Web page revision data ::
━━━

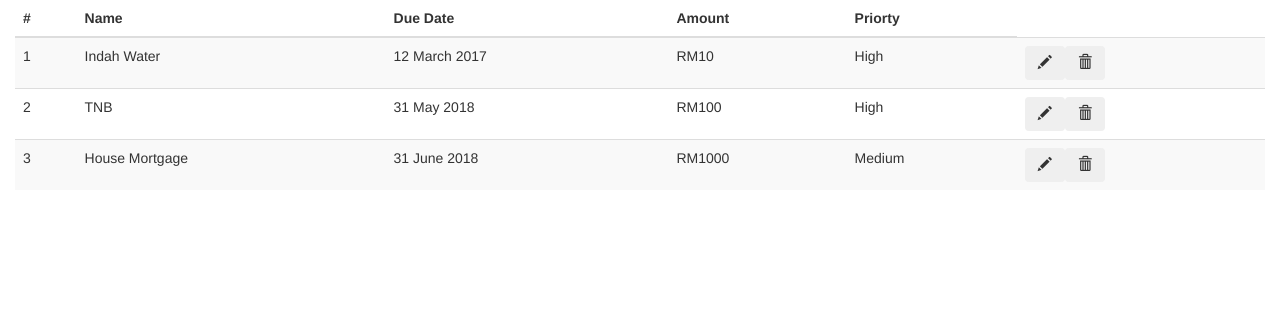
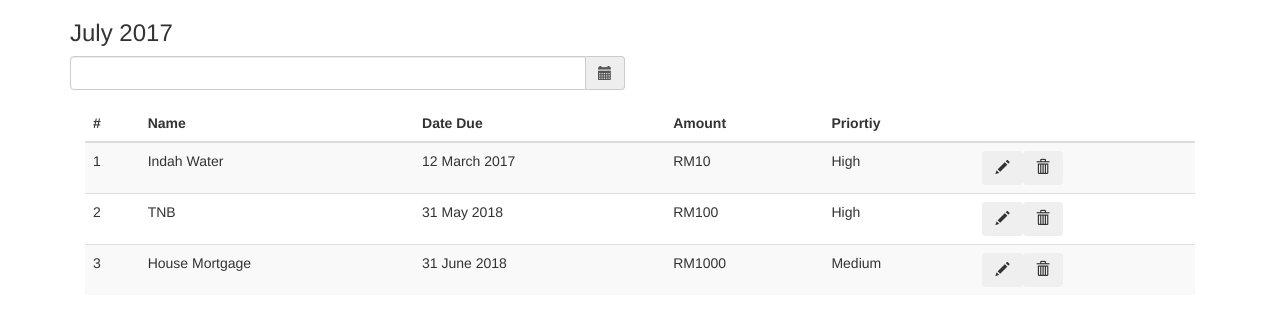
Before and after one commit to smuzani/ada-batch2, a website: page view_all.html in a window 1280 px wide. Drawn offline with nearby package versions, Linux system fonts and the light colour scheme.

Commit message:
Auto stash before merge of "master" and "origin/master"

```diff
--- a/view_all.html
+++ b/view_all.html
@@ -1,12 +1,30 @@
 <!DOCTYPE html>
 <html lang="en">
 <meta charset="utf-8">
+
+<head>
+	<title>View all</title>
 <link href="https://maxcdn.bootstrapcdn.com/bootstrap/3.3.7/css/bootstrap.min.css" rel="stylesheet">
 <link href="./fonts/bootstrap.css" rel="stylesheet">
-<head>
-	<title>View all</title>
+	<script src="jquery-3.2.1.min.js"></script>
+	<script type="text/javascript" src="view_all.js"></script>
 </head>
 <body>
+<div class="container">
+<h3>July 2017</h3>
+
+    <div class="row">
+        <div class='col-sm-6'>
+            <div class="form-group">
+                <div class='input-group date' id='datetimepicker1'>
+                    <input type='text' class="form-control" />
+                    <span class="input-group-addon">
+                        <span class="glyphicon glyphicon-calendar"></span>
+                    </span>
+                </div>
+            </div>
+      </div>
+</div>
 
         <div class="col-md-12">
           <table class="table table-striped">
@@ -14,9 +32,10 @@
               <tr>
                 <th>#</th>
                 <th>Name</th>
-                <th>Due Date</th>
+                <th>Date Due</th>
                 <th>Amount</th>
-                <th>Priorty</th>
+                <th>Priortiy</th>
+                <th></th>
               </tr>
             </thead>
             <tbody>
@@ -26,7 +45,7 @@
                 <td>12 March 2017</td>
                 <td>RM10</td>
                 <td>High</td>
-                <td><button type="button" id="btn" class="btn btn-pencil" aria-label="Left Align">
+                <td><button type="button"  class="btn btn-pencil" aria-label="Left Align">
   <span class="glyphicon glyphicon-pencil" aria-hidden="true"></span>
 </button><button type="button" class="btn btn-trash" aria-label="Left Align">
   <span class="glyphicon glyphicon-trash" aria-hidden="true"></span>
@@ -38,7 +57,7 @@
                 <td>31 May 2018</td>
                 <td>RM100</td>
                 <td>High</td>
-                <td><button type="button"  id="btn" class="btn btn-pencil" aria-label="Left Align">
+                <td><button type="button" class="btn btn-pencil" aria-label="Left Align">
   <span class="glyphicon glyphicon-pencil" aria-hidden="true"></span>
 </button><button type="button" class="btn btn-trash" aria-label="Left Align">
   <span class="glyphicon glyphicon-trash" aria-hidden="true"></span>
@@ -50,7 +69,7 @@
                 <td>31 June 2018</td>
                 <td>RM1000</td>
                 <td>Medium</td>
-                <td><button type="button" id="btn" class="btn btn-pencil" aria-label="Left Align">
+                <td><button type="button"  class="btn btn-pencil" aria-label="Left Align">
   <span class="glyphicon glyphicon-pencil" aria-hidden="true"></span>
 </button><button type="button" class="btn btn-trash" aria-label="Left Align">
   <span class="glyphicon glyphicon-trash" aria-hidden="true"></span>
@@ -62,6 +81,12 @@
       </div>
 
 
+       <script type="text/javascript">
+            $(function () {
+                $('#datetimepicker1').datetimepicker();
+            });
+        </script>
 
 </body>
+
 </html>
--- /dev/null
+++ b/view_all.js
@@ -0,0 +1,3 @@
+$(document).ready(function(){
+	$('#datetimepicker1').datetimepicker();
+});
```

━━━

When a line of the records has the word "input", pick it out and copy it.

RESULT OF THIS TASK ::
+                <div class='input-group date' id='datetimepicker1'>
+                    <input type='text' class="form-control" />
+                    <span class="input-group-addon">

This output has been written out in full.